→ What you have to do:
Every line below containing the word "width" should be found and copied.

Data extract START

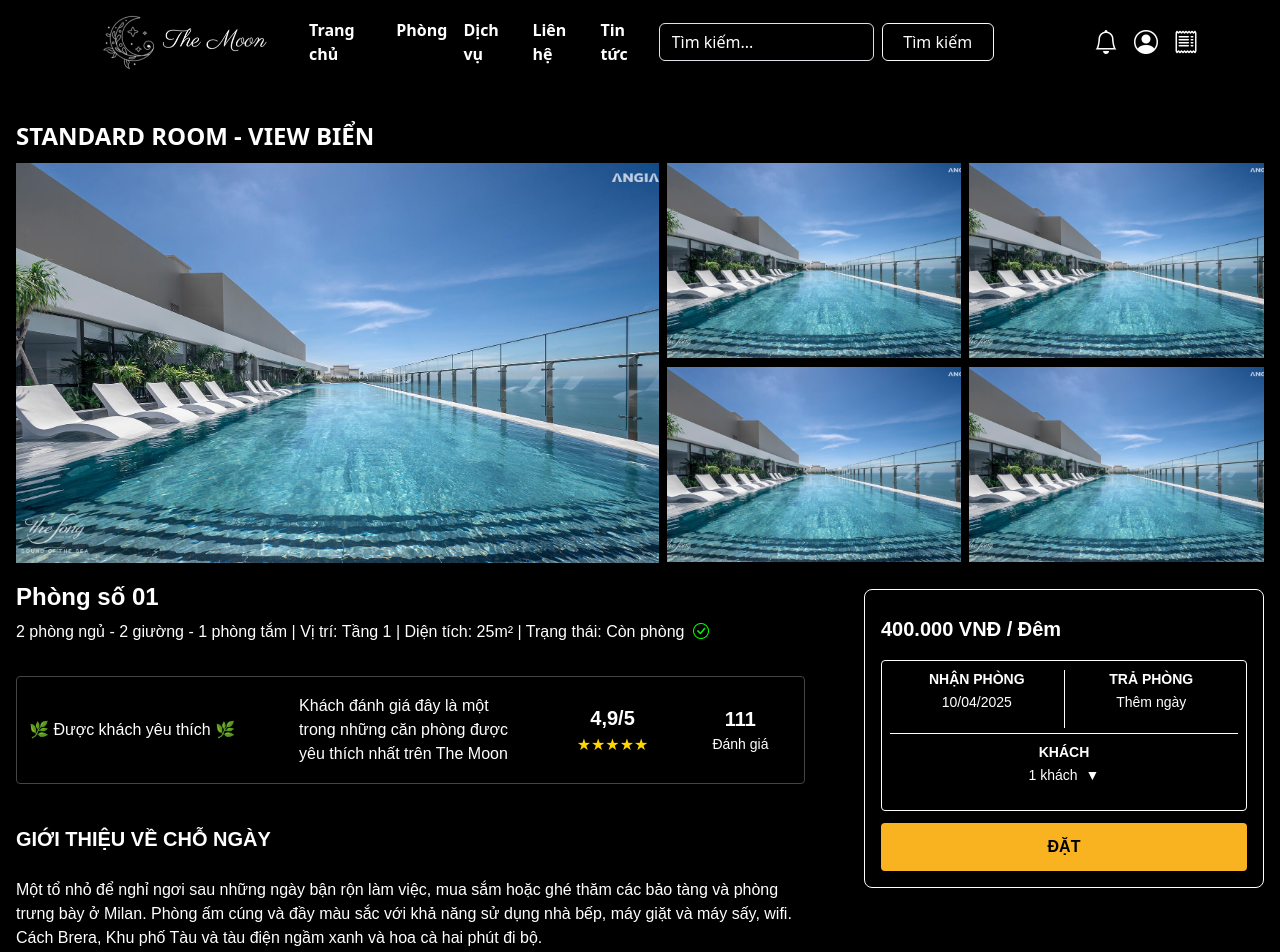
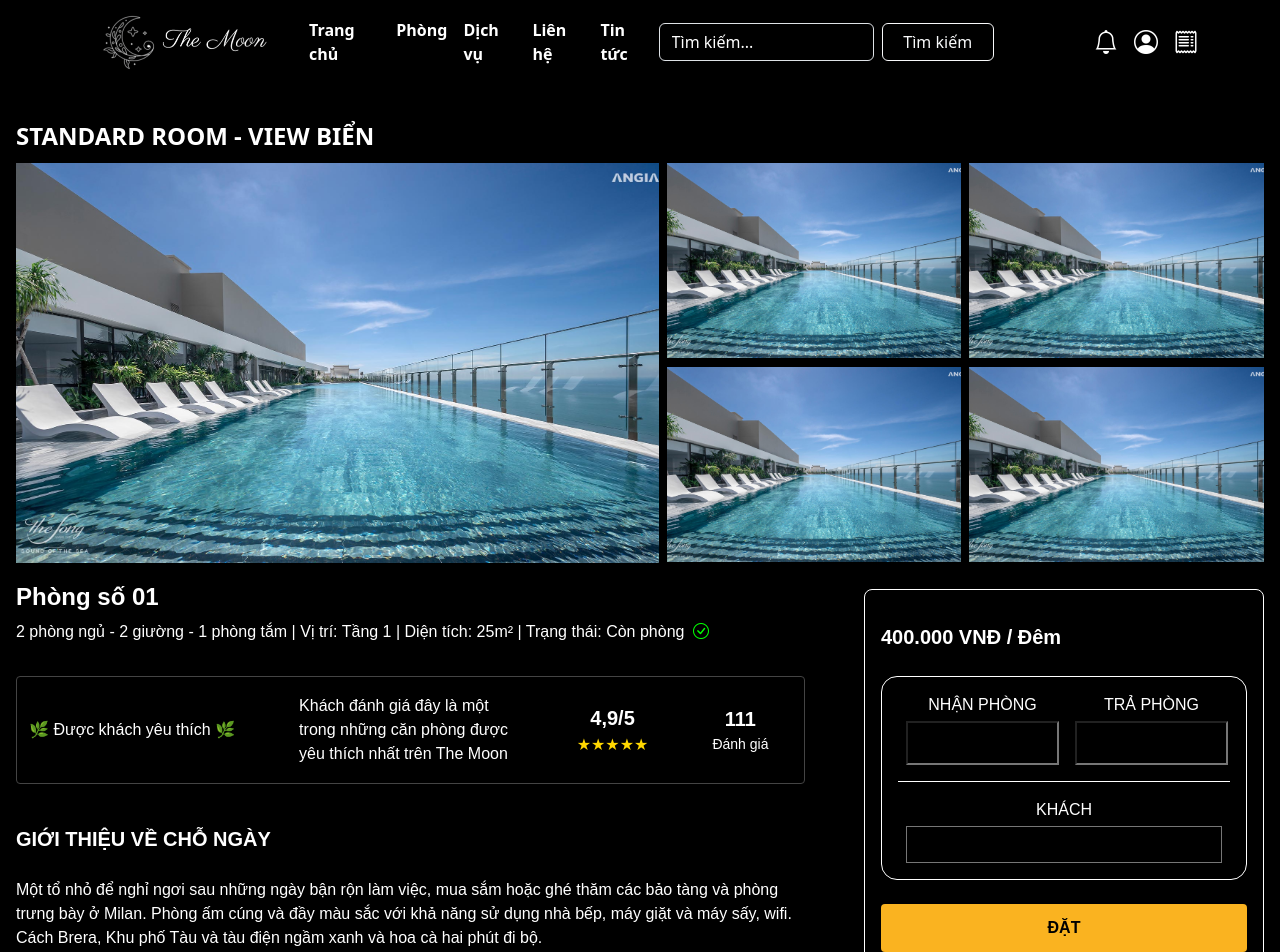
Before and after one commit to lethanhphuc2005/Hotel-Management-Website, a Next.js app in the folder frontend/: page /room in a window 1280 px wide. Shown: the top 952 px of the page. Built offline with nearby package versions, Linux system fonts and the light colour scheme.

Commit message:
update room

```diff
--- a/frontend/src/app/room/page.tsx
+++ b/frontend/src/app/room/page.tsx
@@ -84,22 +84,24 @@ const roomDetail = () => {
     <div className={styles.bookingDetails}>
       <div className={styles.checkInOutRow}>
         <div className={styles.bookingItem}>
-                    <p>NHẬN PHÒNG</p>
-                    <p>10/04/2025</p>
+          <label>NHẬN PHÒNG</label>
+          <input type="date" className={styles.dateInput} />
         </div>
-                  <div className={styles.divider}></div>
         <div className={styles.bookingItem}>
-                    <p>TRẢ PHÒNG</p>
-                    <p>Thêm ngày</p>
+          <label>TRẢ PHÒNG</label>
+          <input type="date" className={styles.dateInput} />
         </div>
       </div>
       <div className={styles.guestRow}>
         <div className={styles.bookingItem}>
-                    <p>KHÁCH</p>
+          <label className={styles.note}>KHÁCH</label>
+          <select className={styles.guestSelect}>
+            <option value="1">1 khách</option>
+            <option value="2">2 khách</option>
+            <option value="3">3 khách</option>
+            <option value="4">4 khách</option>
 
-                    <p>
-                      1 khách <span className={styles.dropdownIcon}>▼</span>
-                    </p>
+          </select>
         </div>
       </div>
     </div>
@@ -298,7 +300,7 @@ const roomDetail = () => {
             <h3 className={styles.sectionTitle}>NHỮNG ĐIỀU CẦN BIẾT</h3>
             <div className={styles.knowList}>
               <div className={styles.knowColumn}>
-                <h4 className={styles.columnTitle}>Nội quy nhà</h4>
+                <h4 className={styles.columnTitle}>Nội quy phòng</h4>
                 <div className={styles.knowItem}>Nhận phòng: 14:00 - 22:00</div>
                 <div className={styles.knowItem}>Trả phòng: 12:00</div>
                 <div className={styles.knowItem}>Tối đa 4 khách</div>
--- a/frontend/src/app/room/roomDetail.module.css
+++ b/frontend/src/app/room/roomDetail.module.css
@@ -74,6 +74,10 @@
   width: 51.52%;
   height: 400px;
   object-fit: cover;
+  transition: transform 0.5s ease;
+}
+.mainImage:hover {
+  transform: scale(1.05); /* Phóng to nhẹ khi hover */
 }
 
 .smallImageGrid {
@@ -82,12 +86,19 @@
   gap: 0.5rem;
   width: 50%;
 }
+.smallImage:hover {
+  transform: scale(1.05); /* Phóng to nhẹ khi hover */
+}
 
 .smallImage {
   width: 100%;
   height: 195px;
   object-fit: cover;
+  transition: transform 0.5s ease;
+
 }
+
+
 
 /* Room Details Styles */
 .details {
@@ -131,6 +142,20 @@
 .price {
   margin-bottom: 0.625rem;
 }
+.dateInput {
+  width: 100%;
+  padding: 0.5rem;
+  margin-top: 0.25rem;
+  background-color: black;
+}
+
+.guestSelect {
+  width: 100%;
+  padding: 0.5rem;
+  margin-top: 0.25rem;
+  background-color: black;
+}
+
 
 /* Rating Styles */
 .rating {
@@ -209,16 +234,16 @@
   font-weight: bold;
   color: #fff;
   margin-bottom: 0.5rem;
-  padding: 0.5rem 0;
+  padding: 1rem 0;
   text-align: left;
 }
 
 .bookingDetails {
   background-color: #000;
   border: 1px solid white;
-  border-radius: 0.25rem;
-  padding: 0.5rem;
-  margin-bottom: 0.75rem;
+  border-radius: 1rem;
+  padding: 1rem;
+  margin-bottom: 1.5rem;
 }
 
 .checkInOutRow {
@@ -226,7 +251,7 @@
   justify-content: space-between;
   align-items: center;
   margin-bottom: 0.25rem;
-  padding-bottom: 0.25rem;
+  padding-bottom: 1rem;
   border-bottom: 1px solid white;
 }
 
@@ -239,13 +264,16 @@
 .bookingItem {
   text-align: center;
   flex: 1;
-  padding: 0 0.25rem;
+  padding: 0 0.5rem;
+}
+.note{
+  /* display: flex; */
+  margin-top: 0.5rem;
 }
 
 .bookingItem p:first-child {
   font-size: 14px;
   color: white;
-  /* đổi từ #b0b0b0 sang white */
   margin-bottom: 0.125rem;
   font-weight: bold;
 }
@@ -256,16 +284,10 @@
   font-weight: 500;
 }
 
-.divider {
-  width: 1px;
-  background-color: white;
-  height: 3.65rem;
-  align-self: center;
-}
+
 
 .dropdownIcon {
   color: white;
-  /* đổi từ #b0b0b0 sang white */
   margin-left: 0.25rem;
 }
 
```
Lines whose indentation alone changed are shown as unchanged.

Data extract END

→ Response area:
   width: 51.52%;
   width: 50%;
   width: 100%;
+  width: 100%;
+  width: 100%;
-  width: 1px;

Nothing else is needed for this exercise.